The Eastern Mediterranean region will experience a sevenfold increase in extreme heatwaves by the end of the 21st century, according to Israeli and German researchers writing in the Science of the Total Environment journal.
They also predict a threefold increase in the duration of these heatwaves, and a tenfold increase in mortality rates as a direct consequence.
The study was led by Assaf Hochman, a senior climatologist at Hebrew University of Jerusalem’s Institute of Earth Sciences, in collaboration with Prof. Joaquim Pinto and Marcel Wedler at the Karlsruhe Institute of Technology, Germany.

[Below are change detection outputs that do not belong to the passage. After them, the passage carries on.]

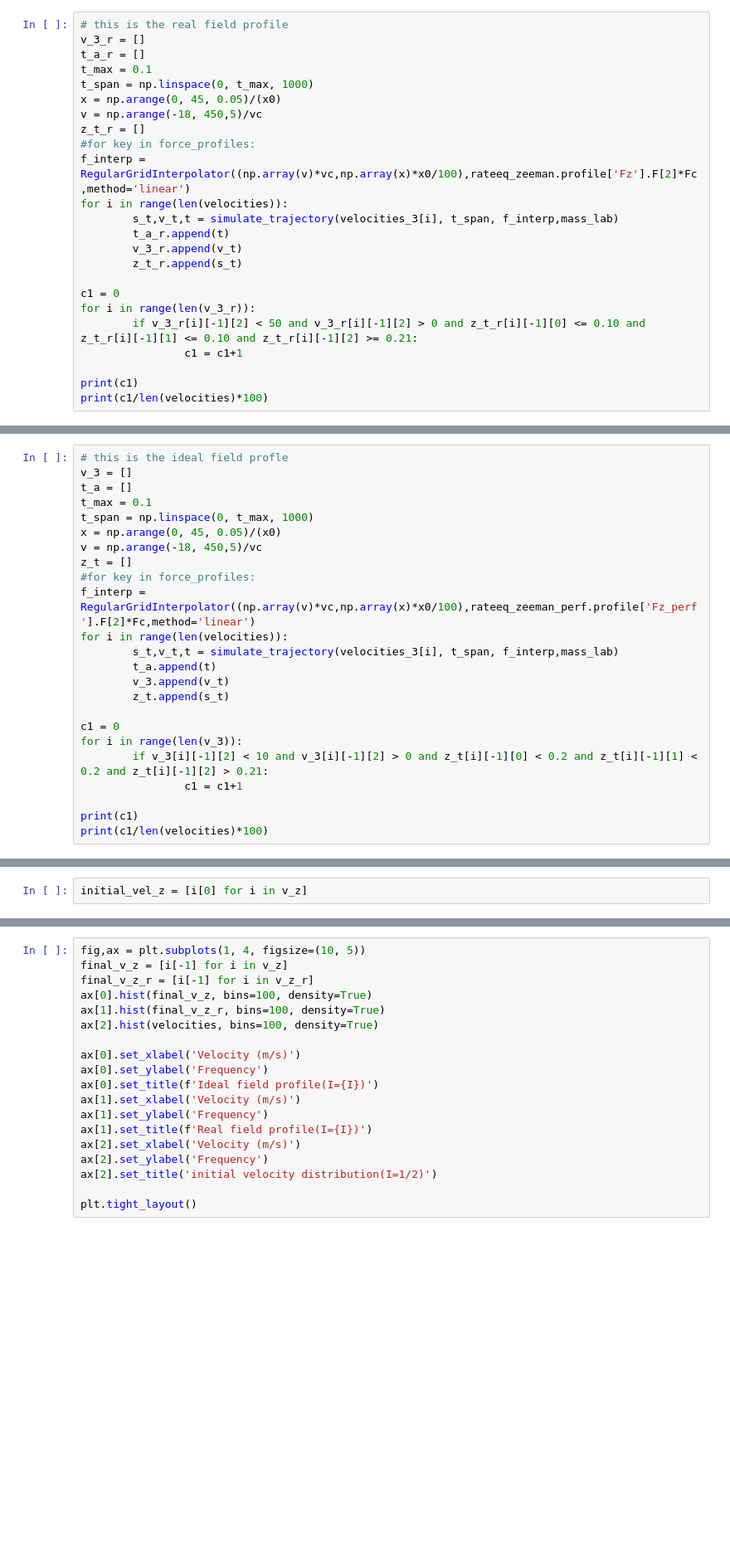
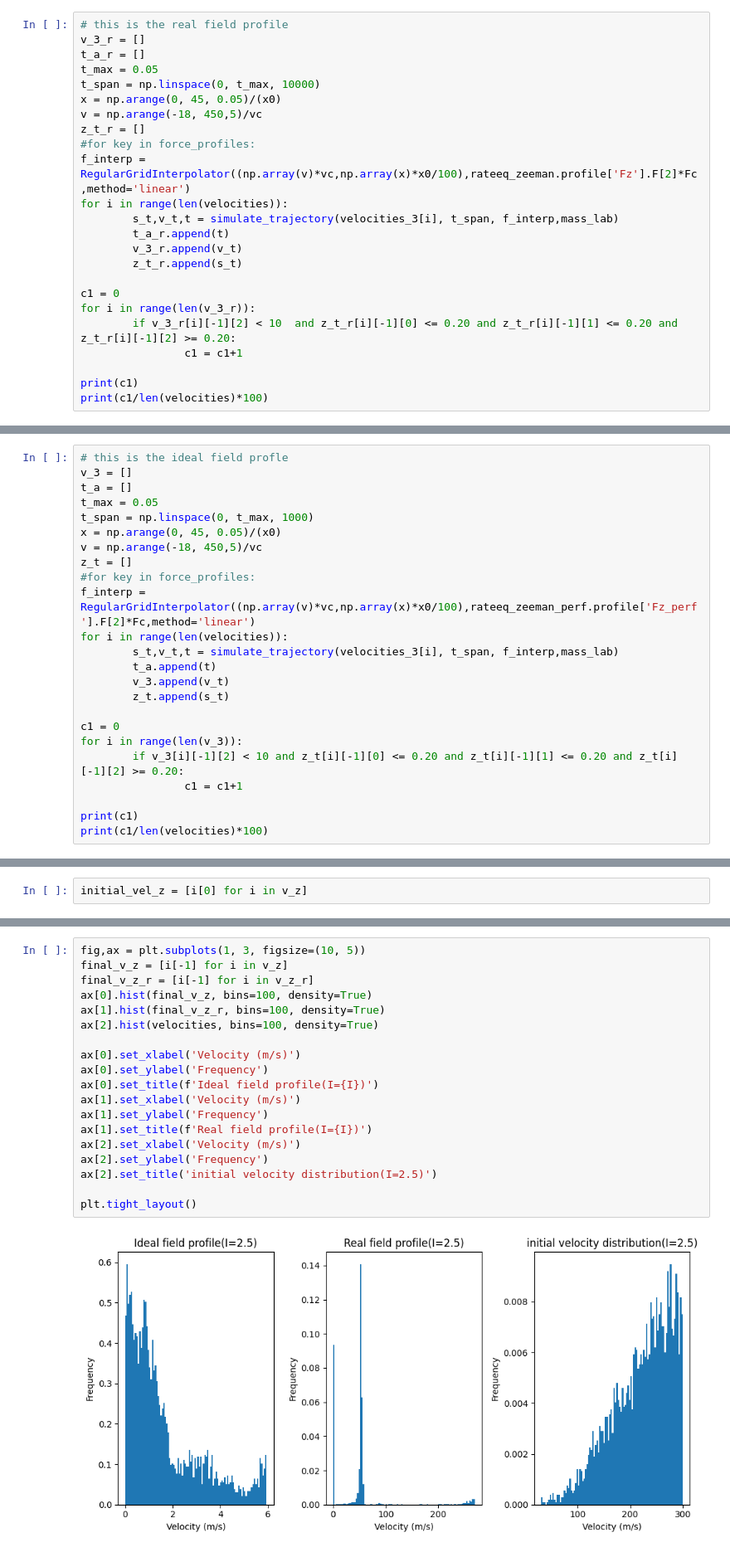
Before and after one commit to benfox4543/YB-zeeman-slower, a Jupyter notebook: zeeman slower_yb(fix after loosing good one).ipynb, the cells around one changed output, grey strips where cells are left out. Shown at 83% size. Drawn from its saved outputs; the diff is of its cells as text; blank space fills up the shorter version.

```diff
--- a/zeeman slower_yb(fix after loosing good one).ipynb
+++ b/zeeman slower_yb(fix after loosing good one).ipynb
@@ -784,8 +858,8 @@ def simulate_trajectory_2dmot(v_0, s,t_span):
 # this is the real field profile
 v_3_r = []
 t_a_r = []
-t_max = 0.1
-t_span = np.linspace(0, t_max, 1000)
+t_max = 0.05
+t_span = np.linspace(0, t_max, 10000)
 x = np.arange(0, 45, 0.05)/(x0)
 v = np.arange(-18, 450,5)/vc
 z_t_r = []
@@ -799,7 +873,7 @@ for i in range(len(velocities)):
 
 c1 = 0
 for i in range(len(v_3_r)):
-        if v_3_r[i][-1][2] < 50 and v_3_r[i][-1][2] > 0 and z_t_r[i][-1][0] <= 0.10 and z_t_r[i][-1][1] <= 0.10 and z_t_r[i][-1][2] >= 0.21:
+        if v_3_r[i][-1][2] < 10  and z_t_r[i][-1][0] <= 0.20 and z_t_r[i][-1][1] <= 0.20 and z_t_r[i][-1][2] >= 0.20:
                 c1 = c1+1
 
 print(c1)
@@ -808,7 +885,7 @@ print(c1/len(velocities)*100)
 # this is the ideal field profle
 v_3 = []
 t_a = []
-t_max = 0.1
+t_max = 0.05
 t_span = np.linspace(0, t_max, 1000)
 x = np.arange(0, 45, 0.05)/(x0)
 v = np.arange(-18, 450,5)/vc
@@ -823,7 +900,7 @@ for i in range(len(velocities)):
 
 c1 = 0
 for i in range(len(v_3)):
-        if v_3[i][-1][2] < 10 and v_3[i][-1][2] > 0 and z_t[i][-1][0] < 0.2 and z_t[i][-1][1] < 0.2 and z_t[i][-1][2] > 0.21:
+        if v_3[i][-1][2] < 10 and z_t[i][-1][0] <= 0.20 and z_t[i][-1][1] <= 0.20 and z_t[i][-1][2] >= 0.20:
                 c1 = c1+1
 
 print(c1)
@@ -928,22 +1010,24 @@ plt.show()
 # %%
-fig,ax = plt.subplots(1, 4, figsize=(10, 5))
+fig,ax = plt.subplots(1, 3, figsize=(10, 5))
 final_v_z = [i[-1] for i in v_z]
 final_v_z_r = [i[-1] for i in v_z_r]
 ax[0].hist(final_v_z, bins=100, density=True)
 ax[1].hist(final_v_z_r, bins=100, density=True)
 ax[2].hist(velocities, bins=100, density=True)
 
 ax[0].set_xlabel('Velocity (m/s)')
 ax[0].set_ylabel('Frequency')
 ax[0].set_title(f'Ideal field profile(I={I})')
 ax[1].set_xlabel('Velocity (m/s)')
 ax[1].set_ylabel('Frequency')
 ax[1].set_title(f'Real field profile(I={I})')
 ax[2].set_xlabel('Velocity (m/s)')
 ax[2].set_ylabel('Frequency')
-ax[2].set_title('initial velocity distribution(I=1/2)')
+ax[2].set_title('initial velocity distribution(I=2.5)')
 
 plt.tight_layout()
+# %% [output]
+[figure, added]
 # %%
 slowed = [i for i in final_v_z_r if i < 10]
 print(len(slowed)/len(final_v_z)*100)
```
Also changed, not shown: parts of 38 cells of this notebook.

Israel sits at the geographic center of 22 countries comprising the greater Eastern Mediterranean region. The core countries are Israel, Lebanon, Syria, Cyprus, Turkey, Jordan, Egypt and the Greek Dodecanese Islands.
“The symptoms of global warming are felt around the world, and with the Mediterranean region a ‘climate change hotspot,’ Israelis are at heightened risk,” said Hochman.
“We believe that health data should be opened to the scientific community to increase collaboration between the academic world and relevant government ministries in the Mediterranean region so that we can shift policies and double our efforts into monitoring and managing extreme weather events,” he added.
The three authors concluded that heatwaves “increasingly threaten society in the vulnerable Eastern Mediterranean. We also emphasize that true interdisciplinary regional collaborations are required to achieve adequate public health adaptation to extreme weather events in a changing climate.”
The study was funded by Israel’s Ministry of Science, Innovation, and Technology; the German Helmholtz Association’s “Changing Earth” program; and the AXA Research Fund.